Records from a dataset
+ + + +
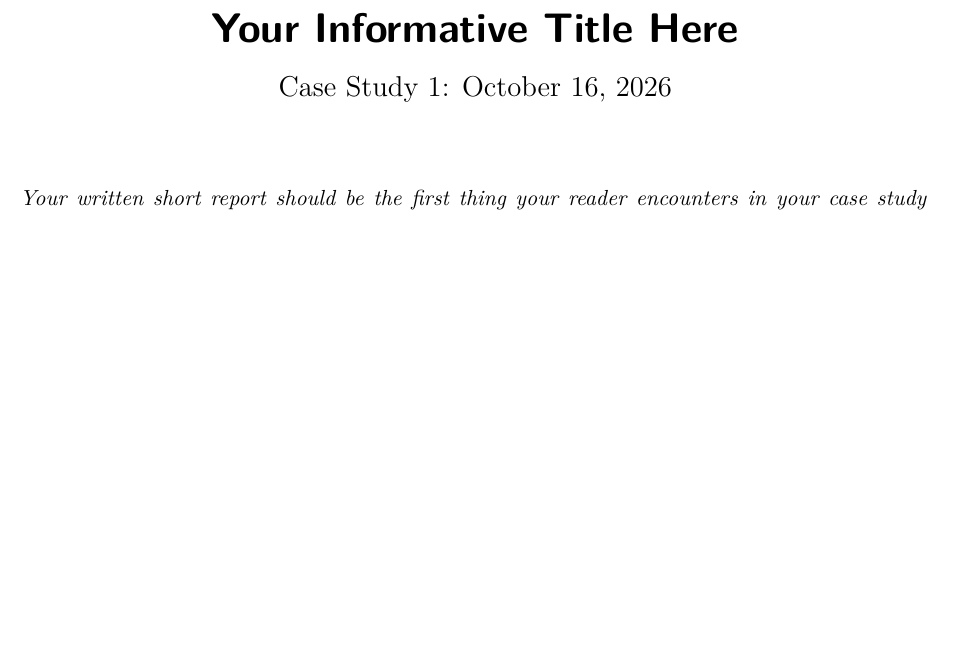
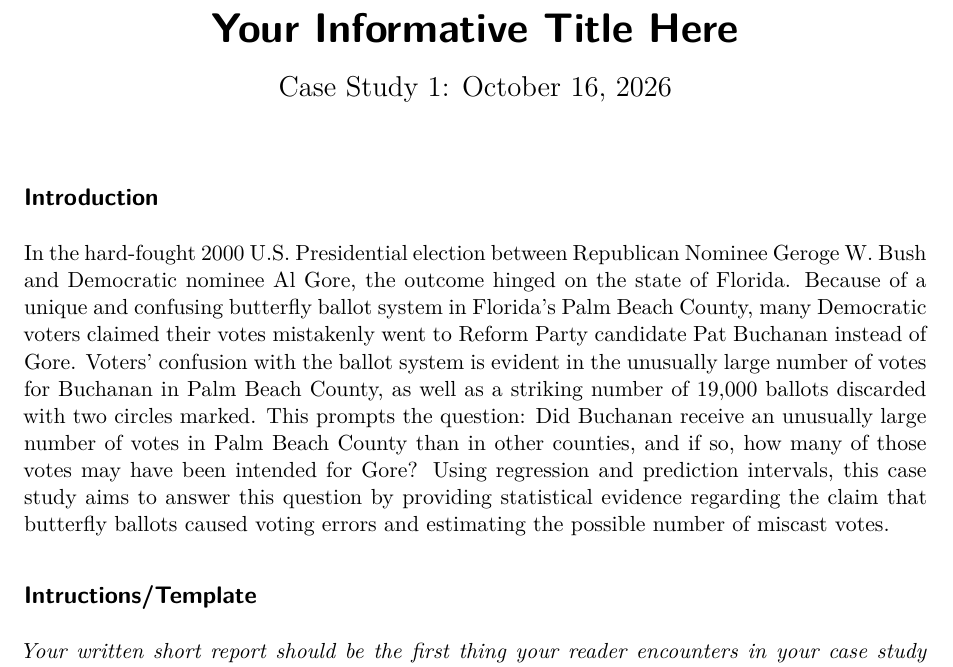
Before and after one commit to kmarzia/Case-Study-1-, a Quarto document (case-study-template.qmd): part of page 1 of 2 before the commit and part of page 1 of 3 after it, cut so that both start at the same text, the shorter picture padded with empty space. Rendered offline with R 4.5, knitr and Pandoc in place of Quarto, then LaTeX, with nearby package versions; some code elsewhere in the file could not run offline.

Commit message:
Update case-study-template.qmd

```diff
--- a/case-study-template.qmd
+++ b/case-study-template.qmd
@@ -16,7 +16,10 @@ format:
       - top=1in
       - bottom=1in
 ---
+## Introduction
+In the hard-fought 2000 U.S. Presidential election between Republican Nominee Geroge W. Bush and Democratic nominee Al Gore, the outcome hinged on the state of Florida. Because of a unique and confusing butterfly ballot system in Florida’s Palm Beach County, many Democratic voters claimed their votes mistakenly went to Reform Party candidate Pat Buchanan instead of Gore. Voters’ confusion with the ballot system is evident in the unusually large number of votes for Buchanan in Palm Beach County, as well as a striking number of 19,000 ballots discarded with two circles marked. This prompts the question: Did Buchanan receive an unusually large number of votes in Palm Beach County than in other counties, and if so, how many of those votes may have been intended for Gore? Using regression and prediction intervals, this case study aims to answer this question by providing statistical evidence regarding the claim that butterfly ballots caused voting errors and estimating the possible number of miscast votes.
 
+## Intructions/Template
 _Your written short report should be the first thing your reader encounters in your case study document. While you may choose to label each of the required components/sections of the short report with its own header (see below for an example of creating a header in Quarto), you do not need to do so provided that all of the required information is included. Your report should be self-contained and written in such a way that a quantitatively inclined friend (who has taken or is taking SDS 291) could follow what you did without necessarily knowing anything about the U.S. presidential election of 2000._
 
 _As you write your report, you may wish to reference the guide to typesetting regression lines in Quarto using LaTeX (linked at the top of our class Moodle page), the Quarto help page for formatting documents using Markdown (https://quarto.org/docs/authoring/markdown-basics.html), and the Quarto help page for customizing the output from executed code chunks (https://quarto.org/docs/computations/execution-options.html)._
```
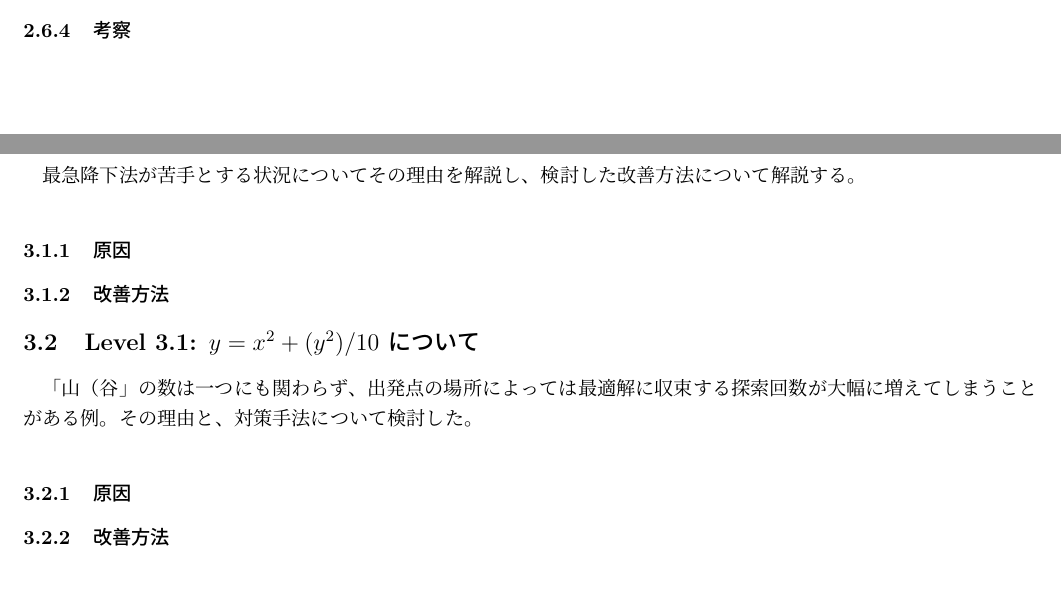
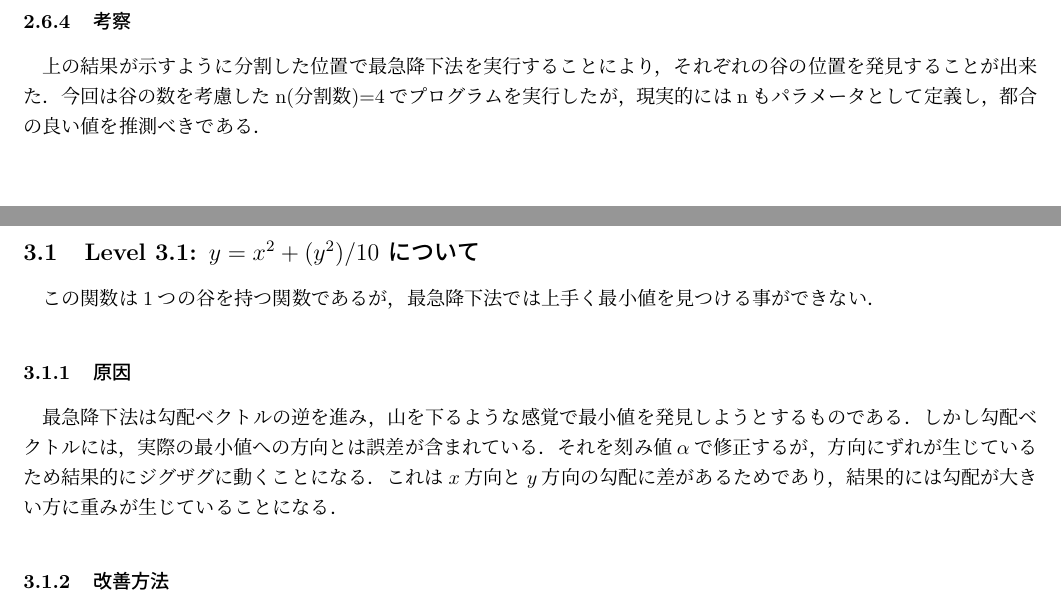
Before and after one commit to ieSearchAlgorithm07/main, a LaTeX document (search1-utf8.tex, which reads level2/level2.3.tex, level3/level3.0.tex, level3/level3.1.tex): two parts of pages 10 and 11 of 12 before the commit and two parts of pages 11 and 12 of 13 after it, joined at a grey line, cut so that both start at the same text. Compiled offline with pLaTeX and dvipdfmx.

Commit message:
level2.3,3.1 commit

```diff
--- a/level2/level2.3.tex
+++ b/level2/level2.3.tex
@@ -5 +21,5 @@
+  \label{level2.3}
+ \end{center}
+\end{figure}
 \subsubsection{考察}
+上の結果が示すように分割した位置で最急降下法を実行することにより，それぞれの谷の位置を発見することが出来た．今回は谷の数を考慮したn(分割数)=4でプログラムを実行したが，現実的にはnもパラメータとして定義し，都合の良い値を推測べきである．
--- a/level3/level3.0.tex
+++ /dev/null
@@ -1,7 +0,0 @@
-\subsection{課題説明}
-最急降下法が苦手とする状況についてその理由を解説し、
-検討した改善方法について解説する。
-
-\subsubsection{原因}
-
-\subsubsection{改善方法}
--- a/level3/level3.1.tex
+++ b/level3/level3.1.tex
@@ -1,7 +1,5 @@
 \subsection{Level 3.1: $y = x^2 + (y^2)/10$ について}
-「山（谷」の数は一つにも関わらず、出発点の場所によっては最適解に収束する
-探索回数が大幅に増えてしまうことがある例。その理由と、対策手法について検
-討した。
-
+この関数は1つの谷を持つ関数であるが，最急降下法では上手く最小値を見つける事ができない．
 \subsubsection{原因}
+最急降下法は勾配ベクトルの逆を進み，山を下るような感覚で最小値を発見しようとするものである．しかし勾配ベクトルには，実際の最小値への方向とは誤差が含まれている．それを刻み値$\alpha$で修正するが，方向にずれが生じているため結果的にジグザグに動くことになる．これは$x$方向と$y$方向の勾配に差があるためであり，結果的には勾配が大きい方に重みが生じていることになる．
 \subsubsection{改善方法}
```
Also changed, not shown: level3/level3.2.tex (deleted, +0 -6 lines), level2/level2.3.eps (added), level2/level2.3.tex (16 more changed lines), level3/level3.1.tex (1 more changed lines).
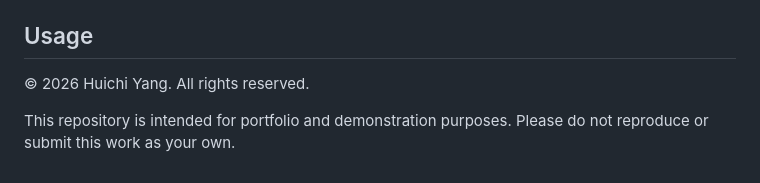
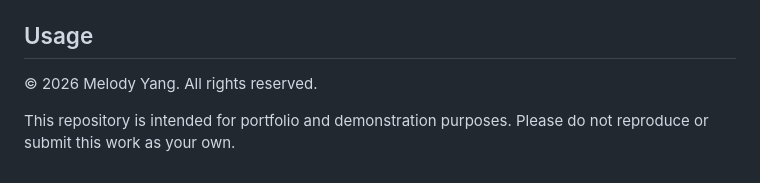
Before and after one commit to melodyyangds/Python-visualization-work, a Markdown page: README.md, the part around the change. Rendered like a GitHub page.

```diff
--- a/README.md
+++ b/README.md
@@ -88,6 +88,6 @@ Add the required CSV files to `data/`, then run the notebooks from top to bottom
 
 ## Usage
 
-© 2026 Huichi Yang. All rights reserved.
+© 2026 Melody Yang. All rights reserved.
 
 This repository is intended for portfolio and demonstration purposes. Please do not reproduce or submit this work as your own.
```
+ + + +
#### WHAT IS BEING ASKED
With the images left out, set down each record exactly as it appears.

#### TASK RESULT
Before and after one commit to kmarzia/Case-Study-1-, a Quarto document (case-study-template.qmd): part of page 1 of 2 before the commit and part of page 1 of 3 after it, cut so that both start at the same text, the shorter picture padded with empty space. Rendered offline with R 4.5, knitr and Pandoc in place of Quarto, then LaTeX, with nearby package versions; some code elsewhere in the file could not run offline.

Commit message:
Update case-study-template.qmd

```diff
--- a/case-study-template.qmd
+++ b/case-study-template.qmd
@@ -16,7 +16,10 @@ format:
       - top=1in
       - bottom=1in
 ---
+## Introduction
+In the hard-fought 2000 U.S. Presidential election between Republican Nominee Geroge W. Bush and Democratic nominee Al Gore, the outcome hinged on the state of Florida. Because of a unique and confusing butterfly ballot system in Florida’s Palm Beach County, many Democratic voters claimed their votes mistakenly went to Reform Party candidate Pat Buchanan instead of Gore. Voters’ confusion with the ballot system is evident in the unusually large number of votes for Buchanan in Palm Beach County, as well as a striking number of 19,000 ballots discarded with two circles marked. This prompts the question: Did Buchanan receive an unusually large number of votes in Palm Beach County than in other counties, and if so, how many of those votes may have been intended for Gore? Using regression and prediction intervals, this case study aims to answer this question by providing statistical evidence regarding the claim that butterfly ballots caused voting errors and estimating the possible number of miscast votes.
 
+## Intructions/Template
 _Your written short report should be the first thing your reader encounters in your case study document. While you may choose to label each of the required components/sections of the short report with its own header (see below for an example of creating a header in Quarto), you do not need to do so provided that all of the required information is included. Your report should be self-contained and written in such a way that a quantitatively inclined friend (who has taken or is taking SDS 291) could follow what you did without necessarily knowing anything about the U.S. presidential election of 2000._
 
 _As you write your report, you may wish to reference the guide to typesetting regression lines in Quarto using LaTeX (linked at the top of our class Moodle page), the Quarto help page for formatting documents using Markdown (https://quarto.org/docs/authoring/markdown-basics.html), and the Quarto help page for customizing the output from executed code chunks (https://quarto.org/docs/computations/execution-options.html)._
```
Before and after one commit to ieSearchAlgorithm07/main, a LaTeX document (search1-utf8.tex, which reads level2/level2.3.tex, level3/level3.0.tex, level3/level3.1.tex): two parts of pages 10 and 11 of 12 before the commit and two parts of pages 11 and 12 of 13 after it, joined at a grey line, cut so that both start at the same text. Compiled offline with pLaTeX and dvipdfmx.

Commit message:
level2.3,3.1 commit

```diff
--- a/level2/level2.3.tex
+++ b/level2/level2.3.tex
@@ -5 +21,5 @@
+  \label{level2.3}
+ \end{center}
+\end{figure}
 \subsubsection{考察}
+上の結果が示すように分割した位置で最急降下法を実行することにより，それぞれの谷の位置を発見することが出来た．今回は谷の数を考慮したn(分割数)=4でプログラムを実行したが，現実的にはnもパラメータとして定義し，都合の良い値を推測べきである．
--- a/level3/level3.0.tex
+++ /dev/null
@@ -1,7 +0,0 @@
-\subsection{課題説明}
-最急降下法が苦手とする状況についてその理由を解説し、
-検討した改善方法について解説する。
-
-\subsubsection{原因}
-
-\subsubsection{改善方法}
--- a/level3/level3.1.tex
+++ b/level3/level3.1.tex
@@ -1,7 +1,5 @@
 \subsection{Level 3.1: $y = x^2 + (y^2)/10$ について}
-「山（谷」の数は一つにも関わらず、出発点の場所によっては最適解に収束する
-探索回数が大幅に増えてしまうことがある例。その理由と、対策手法について検
-討した。
-
+この関数は1つの谷を持つ関数であるが，最急降下法では上手く最小値を見つける事ができない．
 \subsubsection{原因}
+最急降下法は勾配ベクトルの逆を進み，山を下るような感覚で最小値を発見しようとするものである．しかし勾配ベクトルには，実際の最小値への方向とは誤差が含まれている．それを刻み値$\alpha$で修正するが，方向にずれが生じているため結果的にジグザグに動くことになる．これは$x$方向と$y$方向の勾配に差があるためであり，結果的には勾配が大きい方に重みが生じていることになる．
 \subsubsection{改善方法}
```
Also changed, not shown: level3/level3.2.tex (deleted, +0 -6 lines), level2/level2.3.eps (added), level2/level2.3.tex (16 more changed lines), level3/level3.1.tex (1 more changed lines).
Before and after one commit to melodyyangds/Python-visualization-work, a Markdown page: README.md, the part around the change. Rendered like a GitHub page.

```diff
--- a/README.md
+++ b/README.md
@@ -88,6 +88,6 @@ Add the required CSV files to `data/`, then run the notebooks from top to bottom
 
 ## Usage
 
-© 2026 Huichi Yang. All rights reserved.
+© 2026 Melody Yang. All rights reserved.
 
 This repository is intended for portfolio and demonstration purposes. Please do not reproduce or submit this work as your own.
```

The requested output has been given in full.